Sports drinks have come under fire as a contributing factor for the increased incidence of kidney stones. Because sports drinks contain potassium and sodium in their ingredients, it is assumed these salts contribute to an increased urinary calcium excretion, causing the formation of kidney stones. There is little or no evidence suggesting a relationship between sports drink consumption and an increase in kidney stone formation. Keeping hydrated with fluids such as water, juice or sports drinks may reduce kidney stone formation.
Different types of kidney stones can form in your kidneys and your diet can promote or inhibit their formation, according to the National Institute of Diabetes and Digestive and Kidney Diseases, or NIDDK. Calcium oxalate and calcium phosphate, the most common type of kidney stones, sometimes form when high salt in the diet causes an increased urinary output. The increased output causes higher amounts of calcium to be excreted in the urine, which can lead to kidney stone formation.

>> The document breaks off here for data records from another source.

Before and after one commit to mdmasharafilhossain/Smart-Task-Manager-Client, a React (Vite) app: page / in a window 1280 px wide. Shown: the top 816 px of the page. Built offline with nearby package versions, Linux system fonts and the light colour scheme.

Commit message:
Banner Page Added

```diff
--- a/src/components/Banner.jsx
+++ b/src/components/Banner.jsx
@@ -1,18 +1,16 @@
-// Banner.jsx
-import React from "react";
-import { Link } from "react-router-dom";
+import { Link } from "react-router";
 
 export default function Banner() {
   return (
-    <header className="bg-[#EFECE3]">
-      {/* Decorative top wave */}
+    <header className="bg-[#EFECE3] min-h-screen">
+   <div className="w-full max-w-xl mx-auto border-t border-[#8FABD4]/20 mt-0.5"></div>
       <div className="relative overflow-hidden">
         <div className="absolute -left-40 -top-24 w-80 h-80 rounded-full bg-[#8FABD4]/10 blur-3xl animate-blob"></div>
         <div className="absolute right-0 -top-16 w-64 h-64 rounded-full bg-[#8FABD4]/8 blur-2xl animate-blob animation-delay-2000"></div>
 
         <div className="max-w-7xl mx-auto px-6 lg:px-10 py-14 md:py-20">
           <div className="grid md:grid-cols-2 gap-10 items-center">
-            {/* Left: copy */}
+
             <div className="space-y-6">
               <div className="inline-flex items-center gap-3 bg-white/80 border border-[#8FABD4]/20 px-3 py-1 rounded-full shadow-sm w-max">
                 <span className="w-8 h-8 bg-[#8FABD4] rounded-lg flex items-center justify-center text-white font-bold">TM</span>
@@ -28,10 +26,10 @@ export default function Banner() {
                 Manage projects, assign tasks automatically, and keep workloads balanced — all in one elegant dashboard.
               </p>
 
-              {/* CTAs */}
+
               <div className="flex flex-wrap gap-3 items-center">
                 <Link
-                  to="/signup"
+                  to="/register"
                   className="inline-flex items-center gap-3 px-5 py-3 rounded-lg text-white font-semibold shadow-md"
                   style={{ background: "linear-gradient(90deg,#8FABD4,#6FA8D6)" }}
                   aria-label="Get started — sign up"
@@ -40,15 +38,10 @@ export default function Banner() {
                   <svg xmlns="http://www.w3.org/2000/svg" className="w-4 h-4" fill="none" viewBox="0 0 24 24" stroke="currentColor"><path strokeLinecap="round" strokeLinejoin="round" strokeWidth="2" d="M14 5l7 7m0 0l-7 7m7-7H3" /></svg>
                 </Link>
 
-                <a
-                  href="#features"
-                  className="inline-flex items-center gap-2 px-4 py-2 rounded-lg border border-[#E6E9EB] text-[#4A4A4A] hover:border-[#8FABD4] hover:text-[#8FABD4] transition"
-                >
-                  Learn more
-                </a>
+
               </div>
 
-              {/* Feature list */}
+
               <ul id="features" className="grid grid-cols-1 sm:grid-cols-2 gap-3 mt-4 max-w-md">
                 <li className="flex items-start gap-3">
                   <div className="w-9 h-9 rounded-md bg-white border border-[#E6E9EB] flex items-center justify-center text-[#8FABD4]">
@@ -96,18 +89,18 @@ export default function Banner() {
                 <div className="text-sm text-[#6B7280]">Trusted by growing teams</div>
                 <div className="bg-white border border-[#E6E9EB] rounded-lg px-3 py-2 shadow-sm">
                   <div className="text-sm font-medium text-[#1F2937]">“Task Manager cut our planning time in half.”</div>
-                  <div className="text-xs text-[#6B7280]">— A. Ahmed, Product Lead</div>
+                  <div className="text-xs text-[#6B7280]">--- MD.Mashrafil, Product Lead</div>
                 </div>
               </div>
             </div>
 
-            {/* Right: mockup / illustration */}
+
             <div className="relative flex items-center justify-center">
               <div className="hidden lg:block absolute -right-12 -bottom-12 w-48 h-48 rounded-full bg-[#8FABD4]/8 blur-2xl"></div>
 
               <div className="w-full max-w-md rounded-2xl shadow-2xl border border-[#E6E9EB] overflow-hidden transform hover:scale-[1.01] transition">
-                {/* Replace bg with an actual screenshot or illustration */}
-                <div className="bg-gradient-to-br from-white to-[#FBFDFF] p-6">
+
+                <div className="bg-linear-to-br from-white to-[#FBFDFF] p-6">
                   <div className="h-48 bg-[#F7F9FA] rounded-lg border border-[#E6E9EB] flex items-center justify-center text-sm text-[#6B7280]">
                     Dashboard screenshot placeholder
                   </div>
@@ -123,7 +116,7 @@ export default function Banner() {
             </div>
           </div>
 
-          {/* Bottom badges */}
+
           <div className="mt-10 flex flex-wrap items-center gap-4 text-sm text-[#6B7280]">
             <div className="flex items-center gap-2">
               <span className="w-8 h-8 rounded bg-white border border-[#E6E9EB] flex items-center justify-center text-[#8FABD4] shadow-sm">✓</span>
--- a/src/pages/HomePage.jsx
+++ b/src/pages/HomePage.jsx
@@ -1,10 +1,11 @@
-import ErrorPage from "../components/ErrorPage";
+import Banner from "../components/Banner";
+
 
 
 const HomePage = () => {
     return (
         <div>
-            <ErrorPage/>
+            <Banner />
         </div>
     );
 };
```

The maximum recommended intake of dietary sodium is 2,400 milligrams per day and but average American consumes 3,300 milligrams, according to the NIDDK. High sodium intake increases the risk of calcium stone formation, so most doctors recommend a low-salt diet and drinking plenty of water. Salty snacks, processed foods, canned soups, packaged meals and sports drinks contribute to a high-sodium diet. Eliminating one item, such as sports drinks, from your diet is not usually enough to change urine sodium excretion. A registered dietitian can assist you in designing a complete low-sodium diet.
Sports Drinks Ingredients
Sports drinks contain carbohydrates, minerals, electrolytes and flavoring. Their intention is to replenish electrolytes lost by sweating during prolonged exercise. The amount of sodium varies per product. One 8-ounce serving of Gatorade contains 110 milligrams of sodium, while Powerade contains 54 milligrams and All Sport Body Quencher has 55 milligrams, all small amounts of sodium, compared to your daily sodium intake.
Research on Connection
A study published in the 2008 "Urology Research" states that adults drinking 946 milliliters of sports drink daily did not have any increase in their urinary sodium or calcium. Because the sports drinks studied did not change urine chemistry, it is predicted that such drinks would not affect kidney stone formation. High-sodium sports drinks, such as Gatorade Endurance, may pose a risk but currently no studies have been completed on these types of drinks.
Points to Consider
Sports drinks and energy drinks are not the same. Sports drinks replenish water and electrolytes, while energy drinks contain non-nutritive stimulants, such as caffeine. Regularly drinking sports drinks is usually not necessary and may contribute to increasing calorie consumption, as well as dental erosion. The NIDDK notes that plain water is best. If you exercise for more than two hours or you sweat excessively, be sure to replenish your fluids, as dehydration is a risk factor for calcium kidney stone formation.
- Pediatrics: Clinical Report -- Sports Drinks and Energy Drinks for Children and Adolescents: Are They Appropriate?; Committee on Nutrition and the Council on Sports Medicine and Fitness
- European Food Information Council: The Role of Sports Drinks
- National Kidney and Urologic Diseases Information Clearinghouse: Diet for Kidney Stone Prevention
- U.S. Department of Veterans Affairs: Preventing Kidney Stones
- Johns Hopkins Medicine: Kidney Stones Occurring More Often in Children
- Urological Research: Effect of Two Sports Drinks on Urinary Lithogenicity